‘Singer’s nodules’ are calluses in the same place on both cords opposing each other, produced by repeatedly forcing a specific pitch. Mine developed through screaming to be heard in an abusive relationship, not from singing incorrectly. I was devastated! How could someone who teaches voice have developed nodules?
It wasn’t my first nodule rodeo, either. I developed them first in 1992 from simultaneously singing with laryngitis, drinking heavily and screaming in a punk band. Back then I received voice therapy at Greenlane Hospital’s Voice Clinic which advocated prolonged vocal rest and learning how to speak with good technique. This was a catalyst to my becoming a vocal coach. I realised there wasn’t adequate support, guidance and correct information available to professional voice users, specifically singers.
What I discovered late last year was that, within the medical system, things haven’t improved. In fact, they’ve gotten far worse! I’m not going to mention how disrespectfully treated I was by the Voice Clinic at Auckland Hospital or how expensive it is to go private. I’ll simply say that the first voice therapy session they could get me was ridiculously six months after diagnosis.
It appears that there’s a schism between old and new approaches. The latter aren’t interested in healing the nodules. Rather, they suggest ‘compensatory strategies’ and ‘coping mechanisms’ such as ‘reducing frequency and length of vocalisation’. I couldn’t believe my ears. How lacking in compassion? How do others facing this cope?
Nodules occur due to forcing the voice, pushing sound through a tight throat with immense amounts of tension in the body. Voice is our primal and immediate means of expression. It’s very hard not to react out of self-defence, as a response to pain, injustice or attack. As any parent can attest, it’s difficult to restrain yourself from yelling at your kids (given provocation, fatigue, exhaustion and exasperation).

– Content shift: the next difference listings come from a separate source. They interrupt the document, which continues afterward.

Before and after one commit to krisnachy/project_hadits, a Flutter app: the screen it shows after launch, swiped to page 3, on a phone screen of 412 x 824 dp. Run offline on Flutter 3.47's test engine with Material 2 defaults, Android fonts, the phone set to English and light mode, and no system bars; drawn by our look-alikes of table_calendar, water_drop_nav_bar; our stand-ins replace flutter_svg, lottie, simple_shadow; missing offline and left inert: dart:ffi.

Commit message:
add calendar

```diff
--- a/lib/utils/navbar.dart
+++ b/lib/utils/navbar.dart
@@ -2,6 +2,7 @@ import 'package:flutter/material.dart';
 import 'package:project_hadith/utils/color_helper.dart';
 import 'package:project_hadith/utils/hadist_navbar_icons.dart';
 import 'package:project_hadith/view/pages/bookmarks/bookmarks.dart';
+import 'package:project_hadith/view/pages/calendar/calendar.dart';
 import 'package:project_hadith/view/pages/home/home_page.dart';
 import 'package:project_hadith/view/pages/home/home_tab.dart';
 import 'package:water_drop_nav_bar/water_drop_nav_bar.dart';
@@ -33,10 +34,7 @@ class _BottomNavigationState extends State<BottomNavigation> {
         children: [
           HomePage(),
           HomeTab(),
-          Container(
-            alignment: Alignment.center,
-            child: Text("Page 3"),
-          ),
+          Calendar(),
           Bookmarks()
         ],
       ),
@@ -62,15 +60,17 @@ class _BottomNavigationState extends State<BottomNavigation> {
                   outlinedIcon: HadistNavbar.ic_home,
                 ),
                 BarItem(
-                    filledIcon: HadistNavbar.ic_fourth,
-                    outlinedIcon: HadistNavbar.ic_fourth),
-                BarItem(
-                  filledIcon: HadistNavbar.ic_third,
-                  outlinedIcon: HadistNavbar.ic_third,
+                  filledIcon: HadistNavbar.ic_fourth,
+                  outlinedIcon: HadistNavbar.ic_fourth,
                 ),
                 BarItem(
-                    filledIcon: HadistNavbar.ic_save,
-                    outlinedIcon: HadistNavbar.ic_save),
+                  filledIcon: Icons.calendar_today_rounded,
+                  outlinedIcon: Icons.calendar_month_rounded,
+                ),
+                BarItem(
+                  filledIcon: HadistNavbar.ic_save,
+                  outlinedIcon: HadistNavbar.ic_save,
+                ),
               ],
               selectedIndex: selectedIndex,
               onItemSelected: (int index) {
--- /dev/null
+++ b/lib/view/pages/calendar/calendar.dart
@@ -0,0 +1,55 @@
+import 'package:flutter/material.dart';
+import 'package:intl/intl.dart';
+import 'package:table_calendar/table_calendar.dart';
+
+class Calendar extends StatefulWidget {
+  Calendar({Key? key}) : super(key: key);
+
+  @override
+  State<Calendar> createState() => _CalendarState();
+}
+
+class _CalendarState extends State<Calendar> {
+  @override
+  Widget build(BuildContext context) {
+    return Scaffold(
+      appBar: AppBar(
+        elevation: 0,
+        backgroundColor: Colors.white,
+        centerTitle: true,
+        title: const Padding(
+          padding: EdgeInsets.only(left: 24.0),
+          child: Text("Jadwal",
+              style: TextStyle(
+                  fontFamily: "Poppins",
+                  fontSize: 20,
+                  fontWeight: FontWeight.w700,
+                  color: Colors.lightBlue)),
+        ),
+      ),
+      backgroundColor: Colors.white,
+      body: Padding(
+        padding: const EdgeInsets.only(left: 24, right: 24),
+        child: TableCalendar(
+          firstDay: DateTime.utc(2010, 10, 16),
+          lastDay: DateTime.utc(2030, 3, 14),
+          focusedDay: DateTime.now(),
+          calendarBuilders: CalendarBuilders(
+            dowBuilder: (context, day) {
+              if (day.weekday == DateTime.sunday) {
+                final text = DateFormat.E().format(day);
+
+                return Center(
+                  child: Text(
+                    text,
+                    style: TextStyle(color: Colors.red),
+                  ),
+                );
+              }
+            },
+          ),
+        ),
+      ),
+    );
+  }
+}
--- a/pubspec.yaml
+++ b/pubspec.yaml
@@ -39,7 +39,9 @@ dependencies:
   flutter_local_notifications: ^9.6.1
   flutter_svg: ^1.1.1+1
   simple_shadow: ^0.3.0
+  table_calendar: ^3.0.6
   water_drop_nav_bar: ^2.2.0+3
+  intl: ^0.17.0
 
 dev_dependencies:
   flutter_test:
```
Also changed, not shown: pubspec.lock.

Conversely, juvenile nodules present when a child incessantly screams. The outcome is a husky, raspy or breathy tone as nodules prevent the vocal cords from adducting/approximating along their full length. Gaps on either side of the nodule let air escape so that the vocal cords don’t vibrate evenly and freely. There is no such thing as a ‘naturally husky voice’… only damage in need of healing. It’s unlikely they’ll go away without the strategies that follow below.
Though you wind up sounding like Mavis Staples (yasssss!) there is a cost: a marked break, very sore musculature in the throat (neck, tongue, jaw), little or no phonation around the breaking point in the voice, breathiness, vocal fatigue and immense effort making sound. ‘Purity of tone’ is impossible. Sure, roughness is great, but we want at least the option of a clear easeful sound. (Personally, I didn’t have a truncation of range, rather the middle/transitional part of the voice disappeared).
When we’re not heard, or don’t feel heard, we increase volume in hope that the message gets through. Sadly, this is counter-productive. The harder we try to be heard (when repeatedly being interrupted, talked over or when band members crank their guitars to 11) the more tension in the body. Tension is like concrete. We’re acoustic instruments making sound through spatial resonance and bone conduction – drums not windbags. We expect the poor wee vocal cords to do the job of the whole body and they simply can’t. Hence… nodules.
It’s incredibly liberating to accept that some people will never be able to listen, comprehend, understand or hear us out. Our best option, therefore, is to walk away without engaging in protracted arguments. This is easier said than done, especially if we have a history of being silenced or unheard.